How to enjoy a Lucky Strike – Cairo Yacht Club – 1955

This week my amazing Mum celebrates her 100th birthday with two champagne tea parties. I couldn’t be more proud of her.

Whether driving her Jeep across the deserts of Libya, sailing on a tall ship, or just manning the cash register at the Red Cross shop in Lewes, Sussex, my Mother, Lush Napier-Andrews, has always believed it was important for a woman to have her lipstick properly applied, the result of early training as a beautician at Elizabeth Arden.

As Elizabeth Taylor said: “Pour yourself a drink, put on some lipstick, and pull yourself together.”

Doreen M. Lush was born in London on October 13, 1917, and schooled at St. Mary’s College, Brighton, where she was first called ‘Lush,’ a nickname that has stuck with her through the ensuing decades. She worked at Arden’s on Bond Street before WW II, joined the First Aid Nursing Yeomanry (F.A.N.Y.s) in 1935 as a volunteer, and was married to R.A.S.C. Captain Ken Napier-Andrews, during a brief leave on August 8, 1941.  When war was declared, she first served with the 8th London, and then the 21st London Regiments and the 4th Battalion, Royal Sussex Regiment, as an ambulance driver and despatch rider.

Dad kept this creased photo of Lush and yours truly on him through the war

During the Dunkirk evacuations, she worked to receive soldiers at a depot at Olympia: “I can smell them now,” she recalls of the gravely wounded men. “We’d been working for hours without rest or water and I stopped to put on some fresh lipstick. I was reprimanded by an officer and demoted from sergeant to corporal.” She was finally awarded the War Medal in November 2016, and wears H.M. Armed Forces Veterans’ Badge daily.

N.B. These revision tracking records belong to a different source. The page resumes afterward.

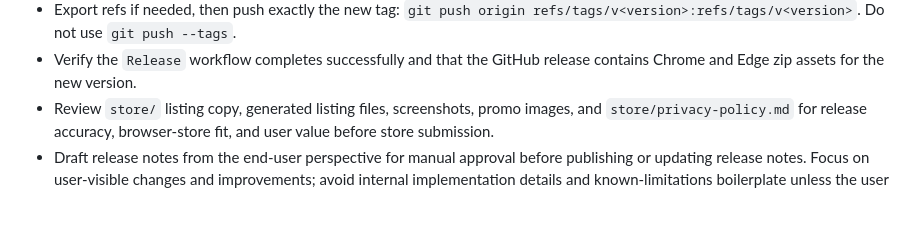
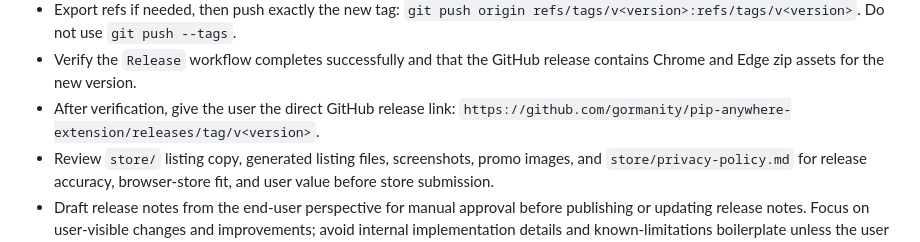
Before and after one commit to gormanity/pip-anywhere-extension, a Markdown page: AGENTS.md, the part around the change. Drawn GitHub-style; blank space fills up the shorter version.

Commit message:
docs: include GitHub release link handoff

```diff
--- a/AGENTS.md
+++ b/AGENTS.md
@@ -147,6 +147,8 @@ The project uses Vite with one config per browser and shared build logic in
   `git push --tags`.
 - Verify the `Release` workflow completes successfully and that the GitHub
   release contains Chrome and Edge zip assets for the new version.
+- After verification, give the user the direct GitHub release link:
+  `https://github.com/gormanity/pip-anywhere-extension/releases/tag/v<version>`.
 - Review `store/` listing copy, generated listing files, screenshots, promo
   images, and `store/privacy-policy.md` for release accuracy, browser-store
   fit, and user value before store submission.
```
Also changed, not shown: docs/release-checklist.md (+3 -0 lines).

With her husband missing at Singapore, she gave birth to me in 1942, and returned to work at Arden’s. Dad was eventually reported to be a POW enslaved on the Burma Railway and finally came home in 1946. We lived on the Cannizaro estate in Wimbledon, and in 1947, my sister Nina was born. The family escaped post-war Britain to a position with the British American Tobacco Co. in Cairo. Ken and Lush moved to Libya after the Suez Canal crisis led to an emergency evacuation with us kids. “I loved Benghazi, where we restored a WW II Willy’s Jeep and Ken became Commodore of the sailing club,” she remembers.

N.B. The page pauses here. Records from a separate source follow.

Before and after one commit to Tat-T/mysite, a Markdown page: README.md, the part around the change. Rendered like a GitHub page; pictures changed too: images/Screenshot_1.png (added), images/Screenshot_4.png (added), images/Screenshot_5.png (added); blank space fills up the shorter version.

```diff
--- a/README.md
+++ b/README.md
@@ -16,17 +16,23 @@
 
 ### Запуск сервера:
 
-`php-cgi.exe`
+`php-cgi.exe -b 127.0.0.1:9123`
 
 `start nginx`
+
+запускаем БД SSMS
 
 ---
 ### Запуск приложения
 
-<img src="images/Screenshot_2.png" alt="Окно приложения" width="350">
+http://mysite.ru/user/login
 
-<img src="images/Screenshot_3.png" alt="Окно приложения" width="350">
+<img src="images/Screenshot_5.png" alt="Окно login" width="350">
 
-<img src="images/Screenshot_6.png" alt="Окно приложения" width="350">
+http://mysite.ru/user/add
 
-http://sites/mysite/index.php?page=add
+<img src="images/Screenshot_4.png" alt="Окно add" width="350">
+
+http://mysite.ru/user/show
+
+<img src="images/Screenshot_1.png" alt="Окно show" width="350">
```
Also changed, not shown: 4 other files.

Expats in Egypt circa 1950

Ken and Lush kept on the move to Kenya, Tanzania and South Africa. “Driving back from Johannesburg to Nairobi in a tiny Ford Anglia on really terrible roads was a grand adventure,” she recalls. Although she had been a Red Cross blood donor since the war years, this was when Lush first began volunteering for the organization.

She had an office, staff and a uniform, she recalls, and on many occasions, drove out to local villages to make sure women were receiving the treatment they needed. She co-opted Dad to act as her driver. The Red Cross even flew her to Zanzibar to liaise with colleagues there. My sister Nina was one of the uniformed school girls she organized in a massed parade for independence celebrations in 1963.

Lush’s War Medal

After Ken retired from BAT, they lived in Notting Hill. Here, she organized Red Cross fund raising and collections from boxes. Then in 1968 they moved to Grand Canary, where for a decade or more they lived on the 48-foot ketch Tina Louise. In 1984, they bought a flat in Lewes, as a pied à terre, and finally moved into Waterloo Place in 1993, where Lush has lived ever since. They travelled the world and after Ken’s death in 1996, she visited Machu Picchu and the Great Wall of China, among other destinations. “My one regret is never visiting Russia,” she said.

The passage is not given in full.